Goal: Align graduate education with the civic mission.
Action Items: Work with disciplinary associations to hold dialogues on ways graduate student training can incorporate public engagement, involvement and service Promote “civic engagement” within academic and professional disciplines according to the disciplines’ definition of “civic engagement” Incorporate the concept of higher education for the public good into current graduate education reform efforts.
ISSUE 4: EMBEDDING CIVIC ENGAGEMENT AND SOCIAL RESPONSIBILITY IN THE STRUCTURE OF THE HIGHER EDUCATION SYSTEM
Promoting higher education’s public benefits requires system efforts beyond institutions to intentionally embed values of civic engagement and social responsibility in governance practices, policy decisions, and educational processes.
Goal: Align governing structures and administrative strategies.
Action Items: Develop ways to improve student and community involvement in educational institutions’ governance and decision-making process.

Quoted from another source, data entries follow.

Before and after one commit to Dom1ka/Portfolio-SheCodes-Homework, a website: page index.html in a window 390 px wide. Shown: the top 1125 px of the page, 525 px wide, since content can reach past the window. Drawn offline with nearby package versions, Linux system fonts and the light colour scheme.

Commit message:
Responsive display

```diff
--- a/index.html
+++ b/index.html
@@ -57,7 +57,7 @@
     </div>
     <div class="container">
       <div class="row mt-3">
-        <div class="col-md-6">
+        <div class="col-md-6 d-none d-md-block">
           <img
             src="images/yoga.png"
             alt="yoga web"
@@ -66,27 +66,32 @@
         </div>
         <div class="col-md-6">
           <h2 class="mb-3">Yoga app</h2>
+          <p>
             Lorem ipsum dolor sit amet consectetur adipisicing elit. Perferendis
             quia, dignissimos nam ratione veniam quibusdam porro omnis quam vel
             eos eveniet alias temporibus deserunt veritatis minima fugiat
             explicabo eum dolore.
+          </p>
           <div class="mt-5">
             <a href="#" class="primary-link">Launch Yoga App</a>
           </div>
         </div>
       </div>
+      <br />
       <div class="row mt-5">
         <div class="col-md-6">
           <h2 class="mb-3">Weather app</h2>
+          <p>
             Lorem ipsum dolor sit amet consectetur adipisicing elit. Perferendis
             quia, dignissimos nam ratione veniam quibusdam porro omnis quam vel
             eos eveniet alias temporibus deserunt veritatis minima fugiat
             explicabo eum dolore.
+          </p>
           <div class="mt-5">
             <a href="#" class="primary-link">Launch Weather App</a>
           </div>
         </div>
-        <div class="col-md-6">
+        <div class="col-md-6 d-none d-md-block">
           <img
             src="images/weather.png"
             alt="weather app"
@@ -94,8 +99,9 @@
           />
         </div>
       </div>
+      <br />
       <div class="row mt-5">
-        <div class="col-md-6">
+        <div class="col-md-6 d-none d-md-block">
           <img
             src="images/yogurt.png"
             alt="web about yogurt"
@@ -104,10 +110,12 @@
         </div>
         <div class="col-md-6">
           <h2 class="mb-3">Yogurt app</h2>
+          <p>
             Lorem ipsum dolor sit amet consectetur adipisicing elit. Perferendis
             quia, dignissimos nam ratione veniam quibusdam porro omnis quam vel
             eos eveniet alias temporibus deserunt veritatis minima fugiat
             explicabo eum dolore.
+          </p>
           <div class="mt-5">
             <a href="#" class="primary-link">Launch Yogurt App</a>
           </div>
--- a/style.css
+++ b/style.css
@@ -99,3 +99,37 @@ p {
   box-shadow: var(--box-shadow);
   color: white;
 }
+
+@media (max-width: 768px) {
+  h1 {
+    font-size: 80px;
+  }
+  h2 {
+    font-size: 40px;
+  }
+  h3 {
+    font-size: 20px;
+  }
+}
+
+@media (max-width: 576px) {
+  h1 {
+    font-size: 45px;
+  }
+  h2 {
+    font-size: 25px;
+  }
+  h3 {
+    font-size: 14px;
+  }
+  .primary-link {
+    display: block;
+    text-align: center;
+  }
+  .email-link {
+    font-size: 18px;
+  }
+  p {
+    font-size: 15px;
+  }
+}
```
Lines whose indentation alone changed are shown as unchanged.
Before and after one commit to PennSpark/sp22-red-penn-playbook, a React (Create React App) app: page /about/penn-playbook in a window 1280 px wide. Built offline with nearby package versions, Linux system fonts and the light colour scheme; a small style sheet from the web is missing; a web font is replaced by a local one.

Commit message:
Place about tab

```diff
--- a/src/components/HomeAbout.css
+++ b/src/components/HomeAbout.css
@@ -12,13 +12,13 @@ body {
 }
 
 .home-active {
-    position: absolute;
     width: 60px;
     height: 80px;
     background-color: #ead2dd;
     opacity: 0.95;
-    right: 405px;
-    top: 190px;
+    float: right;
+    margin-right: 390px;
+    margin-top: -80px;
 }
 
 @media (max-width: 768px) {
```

Identify and promote ways for institutions to improve involvement with the public and the practice of democracy within their own institution. Establish public good/civic engagement units that orchestrate this work throughout institutions.
Goal: Publicly recognize and support valuable engagement work.
Action Items: Offer public awards that reward institutions with a demonstrable track record in serving the public good to encourage institutionalization of performance around the public good and civic engagement. Develop a comprehensive inventory of funding sources, association activities, initiatives, and exemplary practices that advance the public good. Identify, recognize, and support early-career scholars who choose to research higher education and its public role in society examples.
Goal: Ensure that assessment and accreditation processes include civic engagement and social responsibility.
Action Items: Identify service for the public good as a key component in provincial and federal educational plans (e.g., Master Plans, provincial budgets, and professional associations). Bring higher education associations and legislators together to broaden the current definition of student outcomes and achievement, and develop a plan for assessment. Develop strategies and processes to refocus system-wide planning, accreditation, and evaluation agendas to consider criteria assessing the social, public benefits of education.
Goal: Cultivate stronger ties between the university, federal and provincial government.
Action Items: Develop a 2-year implementation plan that joins the university rector / Pro-rector and Director with provincial legislators to engage in an assessment of the needs of the public by province Host a series of dialogues between trustees and provincial legislators to discuss the role of universities and public society examples policy in advancing public good at a local, provincial, and national level.